I am not alone, because the Father is with me." + The power of God is displayed in the conversion of sinners. When we consider the change effected at the return of a sinner to God after a long apostasy, and the opposition which is made to it by the most active principles of his nature; the influence upon his mind, by which it admits views totally new, and the revolution which takes place in his feelings and affections ; the sacrifices which he makes, the connexions which he abandons, the conditions to which he submits, and the new course of life upon which he enters; in a word, the entire alteration in the moral habit of his soul, we must be convinced that a higher cause was requisite than reasoning and eloquence, and that nothing less than Omnipotence could have made "old things pass away, and all things become new. Hence the conversion of a sinner is called in Scripture a creation, and a resurrection from the dead; and God is said to fulfil in them “all the good pleasure of his goodness, and the work of faith with power.” I

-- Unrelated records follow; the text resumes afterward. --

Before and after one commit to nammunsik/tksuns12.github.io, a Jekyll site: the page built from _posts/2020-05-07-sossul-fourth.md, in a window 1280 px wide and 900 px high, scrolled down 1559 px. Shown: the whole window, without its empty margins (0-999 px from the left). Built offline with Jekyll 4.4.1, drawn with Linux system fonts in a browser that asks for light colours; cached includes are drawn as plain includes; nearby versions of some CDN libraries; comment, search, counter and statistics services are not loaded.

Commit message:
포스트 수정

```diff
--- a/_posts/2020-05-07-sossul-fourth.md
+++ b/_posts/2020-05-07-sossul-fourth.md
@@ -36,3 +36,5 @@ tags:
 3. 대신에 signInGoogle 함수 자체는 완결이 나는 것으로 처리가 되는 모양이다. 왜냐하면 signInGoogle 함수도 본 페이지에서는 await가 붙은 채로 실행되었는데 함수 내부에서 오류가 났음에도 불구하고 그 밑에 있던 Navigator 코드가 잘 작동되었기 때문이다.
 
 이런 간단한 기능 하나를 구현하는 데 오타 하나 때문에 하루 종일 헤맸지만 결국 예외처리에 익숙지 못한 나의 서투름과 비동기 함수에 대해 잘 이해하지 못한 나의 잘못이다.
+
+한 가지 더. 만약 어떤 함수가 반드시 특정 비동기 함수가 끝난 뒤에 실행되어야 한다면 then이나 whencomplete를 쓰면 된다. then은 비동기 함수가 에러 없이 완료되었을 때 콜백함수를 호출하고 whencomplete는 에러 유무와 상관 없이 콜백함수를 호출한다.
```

What I would chiefly request you to consider, is the power of God manifested in the propagation of the Gospel, which will appear truly worthy of admiration, if we reflect upon the nature of the religion published to the world, the obstacles which stood in the way of its progress, and the persons by whose ministry the opposition was subdued. The religion was the least likely to succeed by its intrinsic merits of all that have been proposed to mankind; not because it wanted high excellence, but because it was not of a kind to be generally perceived and relished. It is pronounced by one of the apostles to have been a stumbling-block to the Jews, and foolishness to the Greeks. S It offered to both salvation by a man who had been crucified; salvation, not from poverty, oppression, and disease, but from sin, which men loved too well to have any desire to be delivered from it; it demanded the renunciation of their present habits and pursuits, the sacrifice of worldly honours and pleasures, and conditionally of life itself; it prescribed humility, the mortification of appetite, and a course of circumspect and patient obedience; and the promised recompense lay in another world, of which they could have no knowledge but by implicitly depending upon the word of its Author. To whom was this religion addressed ? To the Jews, who had conceived a very different idea of the character of the Messiah, and expected him not to die but to reign, and to call them, not to repentance but to victory and glory; to the Gentiles, whose minds were preoccupied by the speculations of philosophical wisdom, and were prejudiced against the lowly doctrine of the cross by the pride of virtue; to men sunk in ignorance and vice, who were devoted to the worship of false gods, and felt no interest in any concerns but those of this transitory life. When Christianity demanded their attention, and claimed to be received as the only true religion, nothing could exceed their surprise and indignation. The philosophers despised it as an absurd and arrogant superstition; the priests denounced it as impious and offensive to the gods; statesmen regarded it with a jealous eye, as dangerous to the public peace; and the rabble rose against its preachers, loaded them with abuse, and subjected them to every kind of injurious treatment. To whose care was the propagation of the Gospel commitiçd? Who were appointed to publish it amidst hardships, sufferings, and death, and to defend it against acute and learned antagonists? They were taken from the lowest ranks, and from the meanest occupations; they had not received the advantages of education, and knew nothing of worldly wisdom; they had no power, or wealth, or influence; their appearance, their language,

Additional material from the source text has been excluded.